Several labor courts have already had to deal with applications for an interim injunction from works councils trying to prevent the reopening of the company after the COVID-19 pandemic because no agreement had yet been reached between the parties. In its decision of May 4, 2020, the Hamm Labor Court has now stated for the first time that in such a case the works council cannot prevent the reopening of a plant, and in particular cannot demand the closure of a plant, even if co-determination rights have been disregarded.
Hamm Labor Court, Order of May 4, 2020 -2 BVGa 2/20
The owner of a retail store had concluded a works agreement on short-time work and a company closure until May 31, 2020. Due to the gradual reopening of the economy, the employer wanted to reopen the store as early as April 28, 2020 and employ the workforce for 20% – 80% of their regular work hours. The employer allocated working hours to the employees by means of a staff deployment plan and they resumed work on April 28, 2020. The works council did not agree to this. Negotiations on the implementation of the “SARS-CoV-2 Occupational Safety and Health Standard” (decree of the German Federal Ministry of Labor and Social Affairs of April 16, 2020) were not conducted with the works council either. As a result, the works council initiated interim injunction proceedings to prevent the reopening of the retail store or alternatively to achieve a closure of the store.
The Labor Court came to two conclusions:

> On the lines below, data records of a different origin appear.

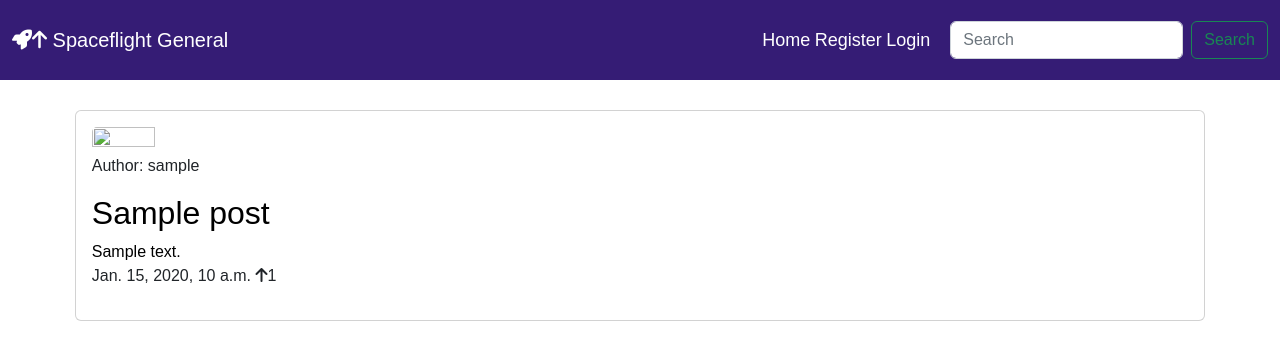
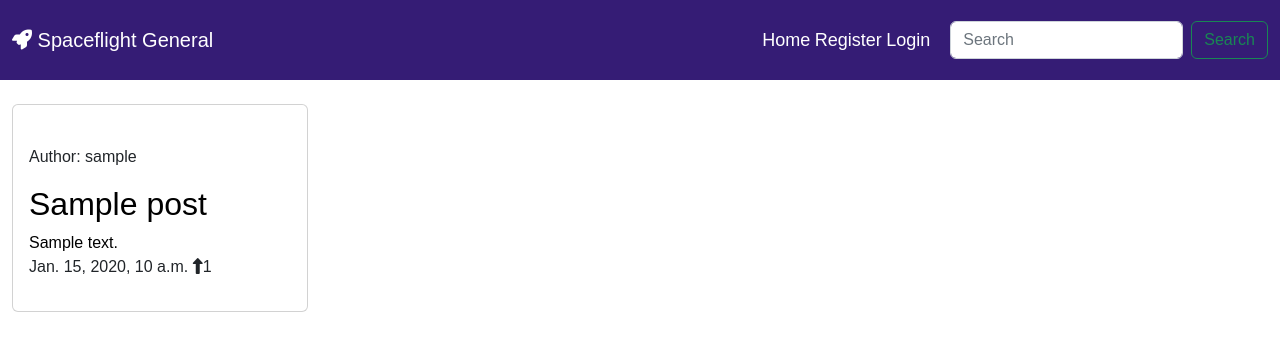
Before and after one commit to kylo74/django-spaceflight-blog, a Django app: page / in a window 1280 px wide. Shown: the top 360 px of the page. Run offline with Django 3.2, Linux system fonts and the light colour scheme; tables that the repository leaves empty hold one stand-in row (values such as "Sample post"); some libraries are stand-ins or nearby versions; some web fonts are replaced.

Commit message:
fix bootstrap card code

```diff
--- a/blog/views.py
+++ b/blog/views.py
@@ -7,4 +7,4 @@ class PostList(generic.ListView):
     model = Post
     queryset = Post.objects.filter(status=1).order_by('-created_on')
     template_name = 'index.html'
-    paginate_by = 12
+    paginate_by = 24
--- a/static/css/style.css
+++ b/static/css/style.css
@@ -30,18 +30,6 @@ html, body {
     padding-top: 17px;
 }
 
-.card-img-top {
-    height: 24%;
-    width: 24%;
-}
-
-.card {
-    width: 90%;
-    margin: 0 auto;
-    float: none;
-    margin-bottom: 10px;
-    margin-top: 30px;
-}
 
 .post-link {
     text-decoration: none;
@@ -49,5 +37,13 @@ html, body {
 }
 
 a.post-link:hover {
-    color: rgb(89, 88, 92);
+    color: rgb(116, 115, 117);
 }
+
+.card-img-top {
+    min-width: 30%;
+}
+
+.card {
+    min-width: 5rem;
+}
--- a/templates/base.html
+++ b/templates/base.html
@@ -18,7 +18,7 @@
 
     <nav class="navbar">
       <div class="container-fluid">
-        <a class="navbar-brand" href="#"> <i class="fa fa-solid fa-rocket"></i><i class="fa-solid fa-arrow-up"></i> Spaceflight General</a>
+        <a class="navbar-brand" href="#"> <i class="fa fa-solid fa-rocket"></i> Spaceflight General</a>
         <ul class="nav-con">
           <li class="nav-item">
             <a class="nav-link active" aria-current="page" href="#">Home</a>
--- a/templates/index.html
+++ b/templates/index.html
@@ -3,10 +3,13 @@
 {% block content %}
 
     <div class="container-fluid">
+        <div class="row">
+
+            <div class="col-12 mt-4">
+                <div class="row">
                 {% for post in post_list %}
-    <div class="row">
-        <div class="col-12">
-            <div class="card align-item-center">
+                    <div class="col-md-3">
+                        <div class="card">
                             <div class="card-body">
                                 <div class="image-container">
                                     {% if "placeholder" in post.featured_image.url %}
@@ -21,13 +24,21 @@
                                         <h2 class="card-title">{{ post.title }}</h2>
                                         <p class="card-text">{{ post.excerpt }}</p>
                                     </a>
-                        <p>{{ post.created_on }} <i class="fa fa-solid fa-arrow-up"></i>{{ post.number_of_likes }}</p>
+                                    <p>{{ post.created_on }} <i class="fa fa-solid fa-up-long"></i>{{ post.number_of_likes }}</p>
                                 </div>
                             </div>
                         </div>
                     </div>
+
+                {% if forloop.counter|divisibleby:4 %}
                 </div>
+                <div class="row">
+                {% endif %}
                 {% endfor %}
+                </div>
+            </div>
+
+        </div>
         {% if is_paginated %}
         <nav aria-label="Page navigation">
             <ul class="pagination justify-content-center">
```
Lines whose indentation alone changed are shown as unchanged.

On the one hand, the employer is not allowed to assign working hours to employees without the consent of the works council or the replacement of the consent by the conciliation committee. The parties had agreed to suspend all work duties until May 31, 2020 by means of a works agreement. The early recall to work would therefore require the express consent of the works council. The works council’s right to injunctive relief results directly from the works agreement on the one hand and from sec. 87 (1) no. 2 and 3 of the Works Constitution Act on the other hand.
Other than that, however, the Hamm Labor Court refused to close the store until a works agreement on risk assessment in accordance with the “SARS-CoV-2 Occupational Safety and Health Standard” had been concluded. The decree of the Federal Ministry of Labor and Social Affairs does not provide a legal basis for such a legal consequence until a regulation has been concluded between the parties. The works council cannot base its decisions on sec. 87 (1) no. 7, of the Works Constitution Act, because this provision presupposes a legal norm, which is lacking in the present case. The court is convinced that the occupational health and safety standards of the Federal Ministry of Labor and Social Affairs are not such a legal norm, so that the provision of sec. 87 (1) no. 7 of the Works Constitution Act does not apply. However, even if the aforementioned provision were to apply, the works council would not be entitled to claim for injunctive relief directed towards a closure of the store and a prohibition of the employment of employees until a works agreement on health protection had been concluded. Rather, the works council would have to appeal to the conciliation committee in order to achieve the enforcement of occupational health and safety standards in the company.
The decision of the Hamm Labor Court may appear contradictory at first glance because, on the one hand, a store closure cannot be demanded while, on the other hand, the demand that the employees (who are necessary to operate the store) return to work early is denied until the works council has given its consent. In this respect, however, it should not be forgotten that business operations could ultimately be maintained by “third parties” who do not have employee status and are therefore not represented by the works council.
Fortunately, the Hamm Labor Court’s decision deviates from previous, comparable labor court decisions in favor of employers. The Neumünster Labor Court (decision of April 28, 2020 – 4 BVGa 3a/20), the Berlin Labor Court (decision of April 27, 2020 – 46 AR 50030/20) and the Stuttgart Labor Court (decision of April 28, 2020 – 3 BVGa 7/20) had granted the respective works councils extensive co-determination rights in the implementation of the SARS-CoV-2 Occupational Safety and Health Standard and punished their disregard with site closures in interim injunction proceedings.